- Public bodies within the state of Missouri are required to designate a records custodian that will be in charge of facilitating public access to the numerous records that are maintained by said organizations. Furthermore, records custodians are required to develop and maintain a Sunshine Law policy that will detail the steps that a person must take in order to access the public records that are maintained by said custodians.
- Records custodians are responsible for redacting any confidential information that may be contained within the public records they maintain before disclosing said records to the general public.
- Records custodians must make their public records accessible to all members of the general public, including media members and non-residents of the state of Missouri.
- Records custodians have an obligation to respond to all requests for access to their public records as soon as possible, but no later than three business days after receiving such a request.
- The provisions of the law apply to all public records that are in the possession of records custodians within the state, irrespective of the format in which they are maintained.
- Records custodians are prohibited from destroying public records in an effort to avoid or deter a records request.
- Records custodians are forbidden from limiting the manner in which a member of the general public uses the public records that have been requested.
What public records are exempt from disclosure under the law?

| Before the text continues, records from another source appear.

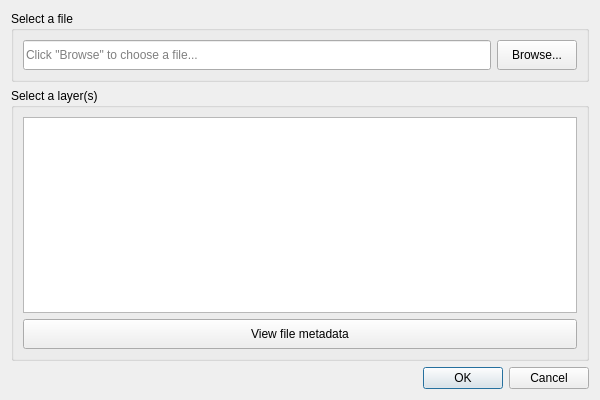
Old version of the form LDMP/gui/DlgLoadDataTE.ui in the repository ConservationInternational/trends.earth.
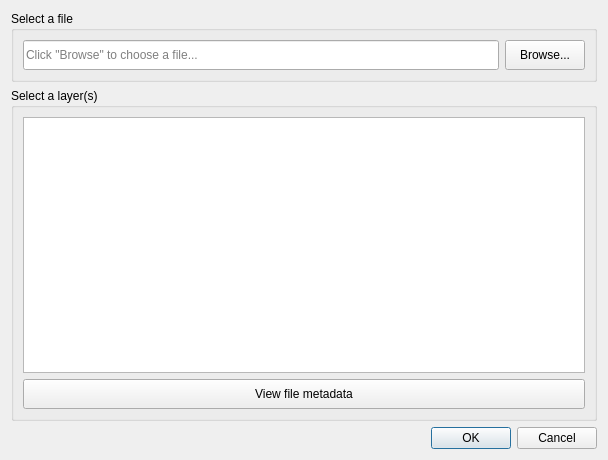
New version of the form.

Patch:
```diff
--- a/LDMP/gui/DlgLoadDataTE.ui
+++ b/LDMP/gui/DlgLoadDataTE.ui
@@ -9,8 +9,8 @@
    <rect>
     <x>0</x>
     <y>0</y>
-    <width>600</width>
-    <height>400</height>
+    <width>608</width>
+    <height>460</height>
    </rect>
   </property>
   <property name="windowTitle">
```
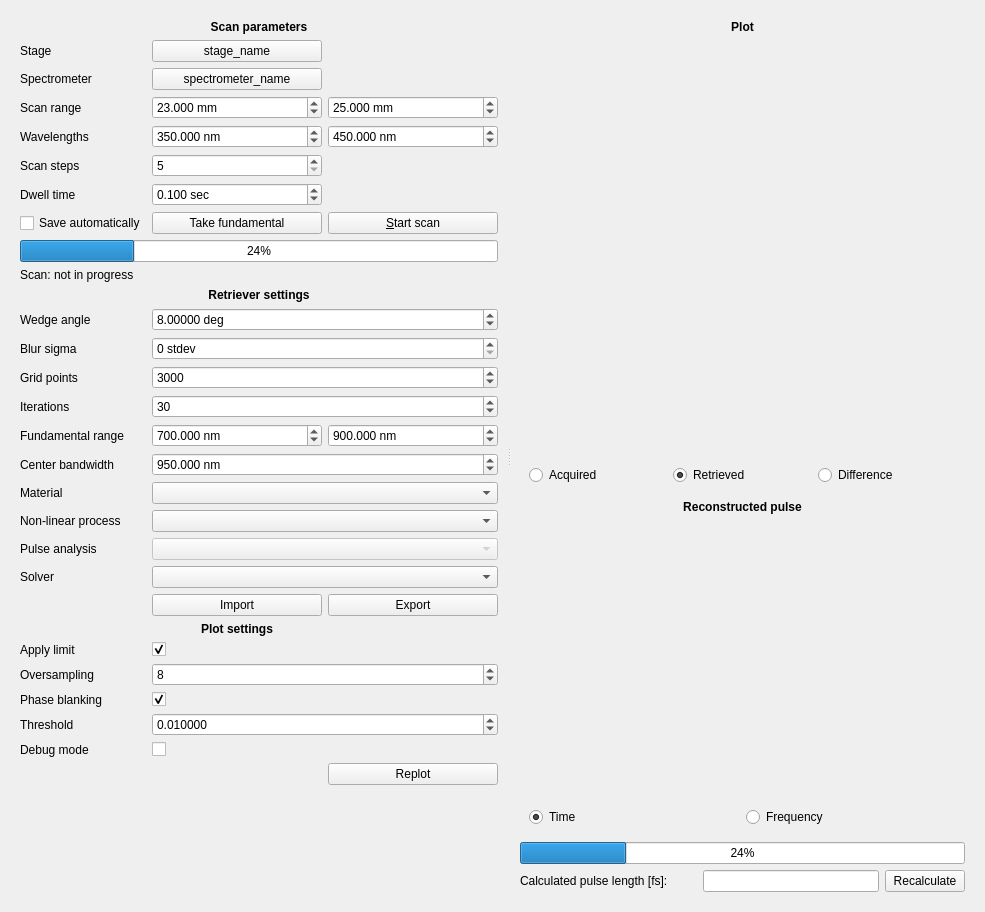
This is las_dispersion_scan/ui/main.ui in slactjohnson/las-dispersion-scan as Qt 5 draws it before an edit. The edited form follows.
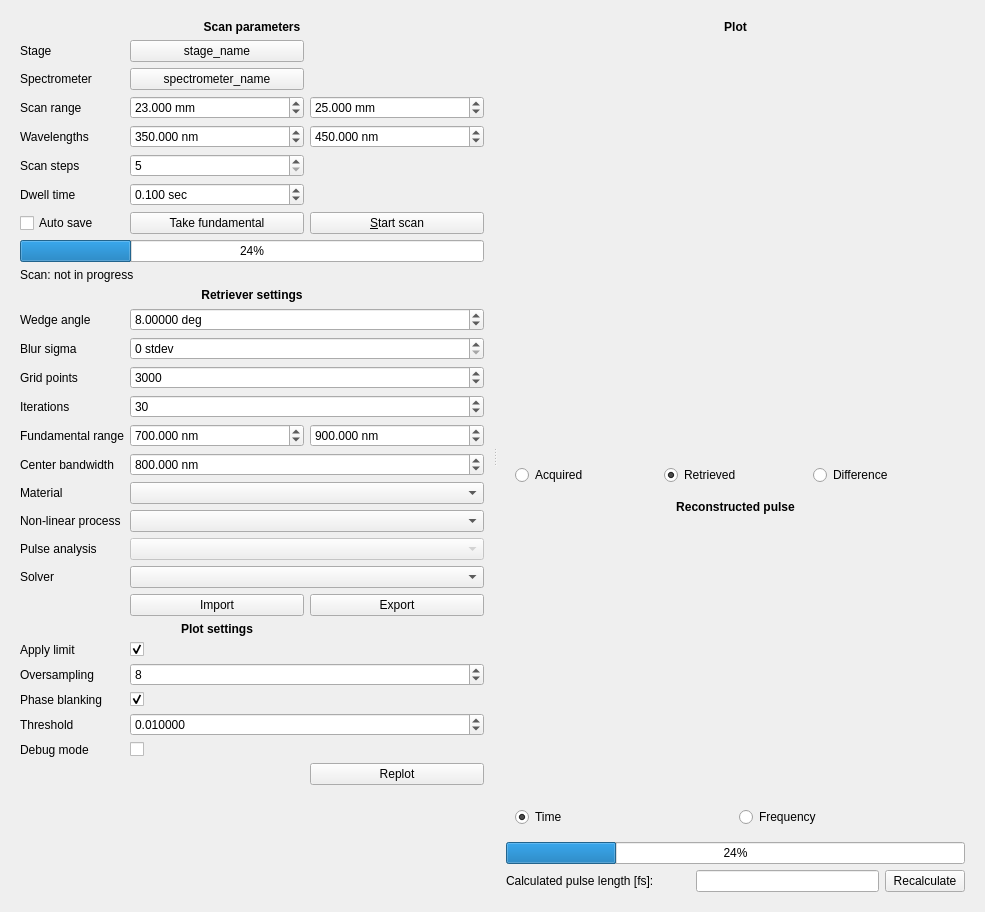
This is the edited form. Custom widgets are drawn as their Qt base class.

Commit message: MNT: 'save automatically' is clipped

```diff
--- a/las_dispersion_scan/ui/main.ui
+++ b/las_dispersion_scan/ui/main.ui
@@ -459,7 +459,7 @@
           <double>100000.000000000000000</double>
          </property>
          <property name="value">
-          <double>950.000000000000000</double>
+          <double>800.000000000000000</double>
          </property>
         </widget>
        </item>
@@ -504,7 +504,7 @@
           <string>Save scan data automatically (in npz format) to the specified directory</string>
          </property>
          <property name="text">
-          <string>Save automatically</string>
+          <string>Auto save</string>
          </property>
         </widget>
        </item>
```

On the other hand, the Missouri Sunshine Law also outlines a wide range of public records that are exempt from public disclosure under the law and must instead remain confidential. For instance, electronic healthcare records (EHR) are exempt from public disclosure under the law, in accordance with the provisions of the federal Health Insurance Portability and Accountability Act (HIPPA). Conversely, the law also forbids records custodians from disclosing educational records, in conjunction with the Family Educational Rights and Privacy Act (FERPA). To this end, some additional exemptions that are set forth in the law include:
- Militia and national guard information.

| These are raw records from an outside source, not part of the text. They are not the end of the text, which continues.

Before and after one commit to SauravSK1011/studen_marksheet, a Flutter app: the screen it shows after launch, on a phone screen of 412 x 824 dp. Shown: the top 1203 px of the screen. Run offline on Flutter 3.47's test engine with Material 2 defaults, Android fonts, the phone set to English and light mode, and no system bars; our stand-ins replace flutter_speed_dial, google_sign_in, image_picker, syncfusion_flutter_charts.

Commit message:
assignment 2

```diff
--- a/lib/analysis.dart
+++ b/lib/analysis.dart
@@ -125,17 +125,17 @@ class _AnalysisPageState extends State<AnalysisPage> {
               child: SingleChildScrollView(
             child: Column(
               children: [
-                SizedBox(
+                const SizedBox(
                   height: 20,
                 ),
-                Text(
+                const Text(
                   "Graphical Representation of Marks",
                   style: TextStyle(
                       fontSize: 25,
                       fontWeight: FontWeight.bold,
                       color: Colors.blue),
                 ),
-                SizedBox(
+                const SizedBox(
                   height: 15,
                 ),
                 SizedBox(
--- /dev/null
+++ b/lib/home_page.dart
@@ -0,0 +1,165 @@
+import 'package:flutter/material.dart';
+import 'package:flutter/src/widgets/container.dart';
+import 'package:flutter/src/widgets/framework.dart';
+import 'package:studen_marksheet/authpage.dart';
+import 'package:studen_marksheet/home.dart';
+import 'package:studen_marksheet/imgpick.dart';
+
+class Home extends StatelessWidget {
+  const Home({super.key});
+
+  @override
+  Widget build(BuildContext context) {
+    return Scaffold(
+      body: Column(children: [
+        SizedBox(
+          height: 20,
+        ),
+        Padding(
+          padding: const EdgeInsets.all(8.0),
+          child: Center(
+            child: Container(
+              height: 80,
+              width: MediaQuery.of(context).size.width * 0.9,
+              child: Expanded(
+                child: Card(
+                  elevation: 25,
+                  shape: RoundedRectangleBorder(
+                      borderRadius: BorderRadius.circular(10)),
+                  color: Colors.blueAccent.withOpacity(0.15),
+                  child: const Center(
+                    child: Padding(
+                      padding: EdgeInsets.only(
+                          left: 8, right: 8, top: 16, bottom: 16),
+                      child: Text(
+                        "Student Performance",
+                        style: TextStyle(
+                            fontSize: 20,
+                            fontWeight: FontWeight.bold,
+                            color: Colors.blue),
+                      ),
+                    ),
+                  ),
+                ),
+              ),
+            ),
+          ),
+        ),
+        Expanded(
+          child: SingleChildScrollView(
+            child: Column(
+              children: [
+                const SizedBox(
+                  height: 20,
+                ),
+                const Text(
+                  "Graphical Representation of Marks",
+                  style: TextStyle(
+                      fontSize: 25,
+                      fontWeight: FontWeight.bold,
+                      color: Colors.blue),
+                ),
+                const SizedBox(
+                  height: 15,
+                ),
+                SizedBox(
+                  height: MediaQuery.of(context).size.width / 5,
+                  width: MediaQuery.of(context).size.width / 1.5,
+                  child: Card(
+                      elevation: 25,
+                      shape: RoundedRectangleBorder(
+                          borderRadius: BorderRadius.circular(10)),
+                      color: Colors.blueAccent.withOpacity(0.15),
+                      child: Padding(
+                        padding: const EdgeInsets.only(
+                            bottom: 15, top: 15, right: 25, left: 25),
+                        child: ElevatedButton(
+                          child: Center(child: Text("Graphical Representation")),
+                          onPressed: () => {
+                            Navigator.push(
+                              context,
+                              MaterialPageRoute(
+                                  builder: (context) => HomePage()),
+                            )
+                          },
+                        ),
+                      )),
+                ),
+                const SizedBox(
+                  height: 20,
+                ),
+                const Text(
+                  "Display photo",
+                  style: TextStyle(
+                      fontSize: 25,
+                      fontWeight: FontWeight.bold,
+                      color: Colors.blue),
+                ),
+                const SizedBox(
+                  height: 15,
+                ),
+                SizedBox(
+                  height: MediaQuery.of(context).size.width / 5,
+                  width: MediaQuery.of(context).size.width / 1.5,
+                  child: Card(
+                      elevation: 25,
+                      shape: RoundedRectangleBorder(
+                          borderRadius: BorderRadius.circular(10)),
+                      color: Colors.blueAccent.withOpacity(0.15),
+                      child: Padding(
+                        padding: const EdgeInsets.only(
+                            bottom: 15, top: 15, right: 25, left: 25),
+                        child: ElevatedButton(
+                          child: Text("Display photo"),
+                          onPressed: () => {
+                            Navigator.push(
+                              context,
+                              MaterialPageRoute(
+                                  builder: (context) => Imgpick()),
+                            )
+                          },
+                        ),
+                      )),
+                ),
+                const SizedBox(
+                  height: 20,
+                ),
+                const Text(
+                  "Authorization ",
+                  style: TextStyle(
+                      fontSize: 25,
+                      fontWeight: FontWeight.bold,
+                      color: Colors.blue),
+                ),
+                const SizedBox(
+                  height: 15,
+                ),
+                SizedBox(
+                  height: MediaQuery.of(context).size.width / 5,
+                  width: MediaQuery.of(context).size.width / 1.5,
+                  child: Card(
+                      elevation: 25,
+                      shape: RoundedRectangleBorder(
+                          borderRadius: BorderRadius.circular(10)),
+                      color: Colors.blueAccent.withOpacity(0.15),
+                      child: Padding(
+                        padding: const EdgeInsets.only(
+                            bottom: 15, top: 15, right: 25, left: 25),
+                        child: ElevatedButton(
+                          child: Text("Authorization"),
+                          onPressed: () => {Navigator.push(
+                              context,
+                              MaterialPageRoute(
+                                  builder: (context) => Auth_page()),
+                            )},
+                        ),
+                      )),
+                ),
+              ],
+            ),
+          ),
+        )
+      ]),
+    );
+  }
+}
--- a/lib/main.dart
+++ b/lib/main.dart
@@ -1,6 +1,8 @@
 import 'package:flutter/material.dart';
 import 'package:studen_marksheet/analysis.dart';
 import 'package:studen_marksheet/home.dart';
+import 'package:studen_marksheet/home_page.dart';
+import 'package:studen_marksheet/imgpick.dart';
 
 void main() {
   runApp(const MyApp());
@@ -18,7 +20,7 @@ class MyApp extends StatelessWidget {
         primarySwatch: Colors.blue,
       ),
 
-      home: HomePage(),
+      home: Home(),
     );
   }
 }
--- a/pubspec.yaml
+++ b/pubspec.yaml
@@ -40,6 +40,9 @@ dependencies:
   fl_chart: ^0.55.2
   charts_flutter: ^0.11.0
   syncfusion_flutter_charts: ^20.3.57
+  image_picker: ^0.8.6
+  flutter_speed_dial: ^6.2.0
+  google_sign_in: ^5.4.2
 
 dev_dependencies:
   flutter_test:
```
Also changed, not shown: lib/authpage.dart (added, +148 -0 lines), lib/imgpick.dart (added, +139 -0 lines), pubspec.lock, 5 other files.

- Professional examination materials.
- The names of charity donors.
- State security information.
- Non-approved competitive bidding information.
- Welfare information.
- Credit card numbers and PINs.
- Real estate transactions.
- Public safety or law enforcement plans.
- Certain computer operations.
What are the penalties for violating the law?
In terms of the enforcement of the law, the various sections of the Missouri Sunshine Law are enforced by the state attorney general. However, while the state attorney general has the authority to impose the law, aggrieved parties within the state have historically brought forth civil charges against records custodians that have violated their rights under the law. With all this being said, individuals and organizations that fail to comply with the law are subject to monetary penalties of up to $1,000 for knowingly breaking the law, as well as monetary penalties of up to $5,000 for purposely violating the law. What’s more, aggrieved parties are also entitled to injunctive relief, as well as reasonable attorney fees that may be associated with any of the legal remedies available.
The provisions of the Missouri Sunshine Law grant both residents and non-residents of the state the right to access the public records of the various government agencies and institutions that serve citizens within said state. Moreover, the penalties that can be imposed against individuals and organizations that are found to be in violation of the law are rather stringent when compared to many other sunshine laws that have been passed by state legislatures around the country. To this point, the law stands as one of the foremost means by which citizens of the state can exercise their political power.